[Opening TASK MATERIAL section]

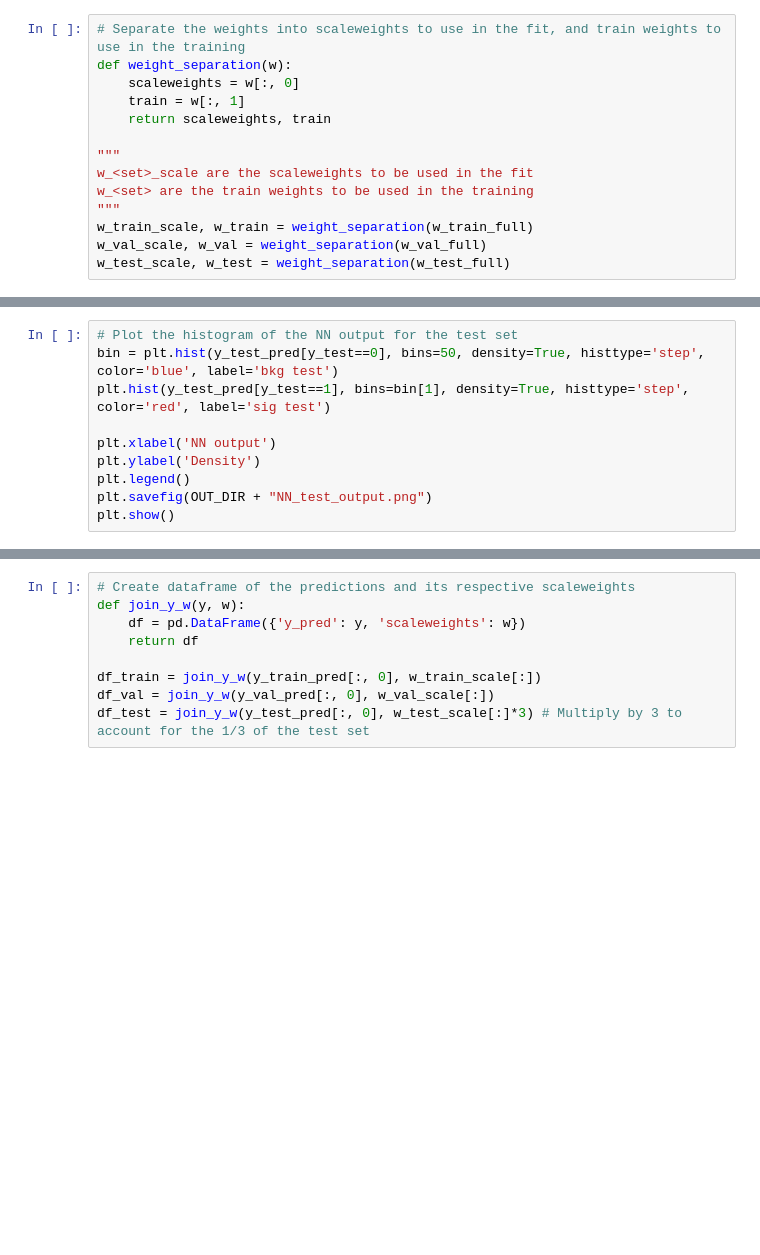
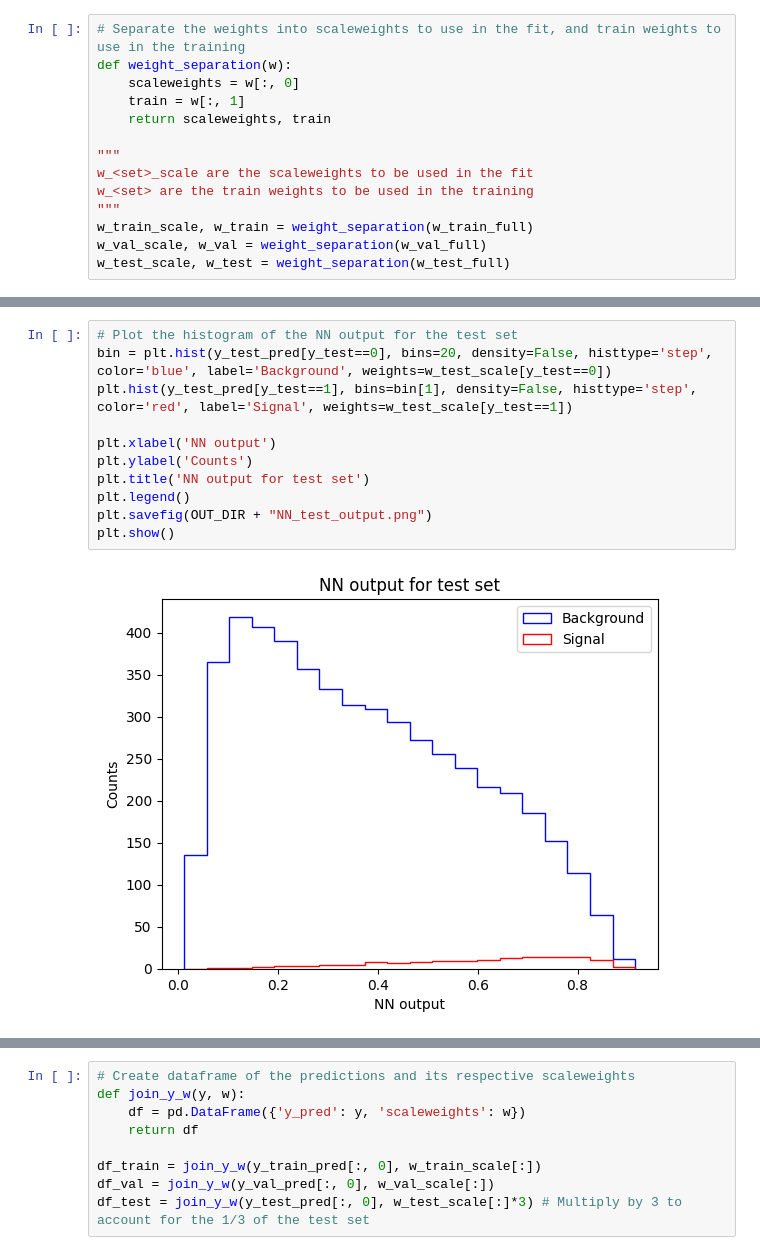
Before and after one commit to joaopedrobiu6/MASHEP_jbiu, a Jupyter notebook: Projeto/MachineLearning.ipynb, the cells around one changed output, grey strips where cells are left out. Drawn from its saved outputs; the diff is of its cells as text; blank space fills up the shorter version.

```diff
--- a/Projeto/MachineLearning.ipynb
+++ b/Projeto/MachineLearning.ipynb
@@ -134,12 +211,15 @@ y_test_pred = model.predict(x_test)
 # %%
 # Plot the histogram of the NN output for the test set
-bin = plt.hist(y_test_pred[y_test==0], bins=50, density=True, histtype='step', color='blue', label='bkg test')
-plt.hist(y_test_pred[y_test==1], bins=bin[1], density=True, histtype='step', color='red', label='sig test')
+bin = plt.hist(y_test_pred[y_test==0], bins=20, density=False, histtype='step', color='blue', label='Background', weights=w_test_scale[y_test==0])
+plt.hist(y_test_pred[y_test==1], bins=bin[1], density=False, histtype='step', color='red', label='Signal', weights=w_test_scale[y_test==1])
 
 plt.xlabel('NN output')
-plt.ylabel('Density')
+plt.ylabel('Counts')
+plt.title('NN output for test set')
 plt.legend()
 plt.savefig(OUT_DIR + "NN_test_output.png")
 plt.show()
+# %% [output]
+[figure, added]
 # %%
 # Plot the histogram of the NN output for the training and validation sets
```
Also changed, not shown: parts of 19 cells of this notebook, 21 other files.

[Closing TASK MATERIAL section]

- _WORK REQUEST_
Images are to be left out when the records above are written out again exactly.

- _EXERCISE ANSWER_
Before and after one commit to joaopedrobiu6/MASHEP_jbiu, a Jupyter notebook: Projeto/MachineLearning.ipynb, the cells around one changed output, grey strips where cells are left out. Drawn from its saved outputs; the diff is of its cells as text; blank space fills up the shorter version.

```diff
--- a/Projeto/MachineLearning.ipynb
+++ b/Projeto/MachineLearning.ipynb
@@ -134,12 +211,15 @@ y_test_pred = model.predict(x_test)
 # %%
 # Plot the histogram of the NN output for the test set
-bin = plt.hist(y_test_pred[y_test==0], bins=50, density=True, histtype='step', color='blue', label='bkg test')
-plt.hist(y_test_pred[y_test==1], bins=bin[1], density=True, histtype='step', color='red', label='sig test')
+bin = plt.hist(y_test_pred[y_test==0], bins=20, density=False, histtype='step', color='blue', label='Background', weights=w_test_scale[y_test==0])
+plt.hist(y_test_pred[y_test==1], bins=bin[1], density=False, histtype='step', color='red', label='Signal', weights=w_test_scale[y_test==1])
 
 plt.xlabel('NN output')
-plt.ylabel('Density')
+plt.ylabel('Counts')
+plt.title('NN output for test set')
 plt.legend()
 plt.savefig(OUT_DIR + "NN_test_output.png")
 plt.show()
+# %% [output]
+[figure, added]
 # %%
 # Plot the histogram of the NN output for the training and validation sets
```
Also changed, not shown: parts of 19 cells of this notebook, 21 other files.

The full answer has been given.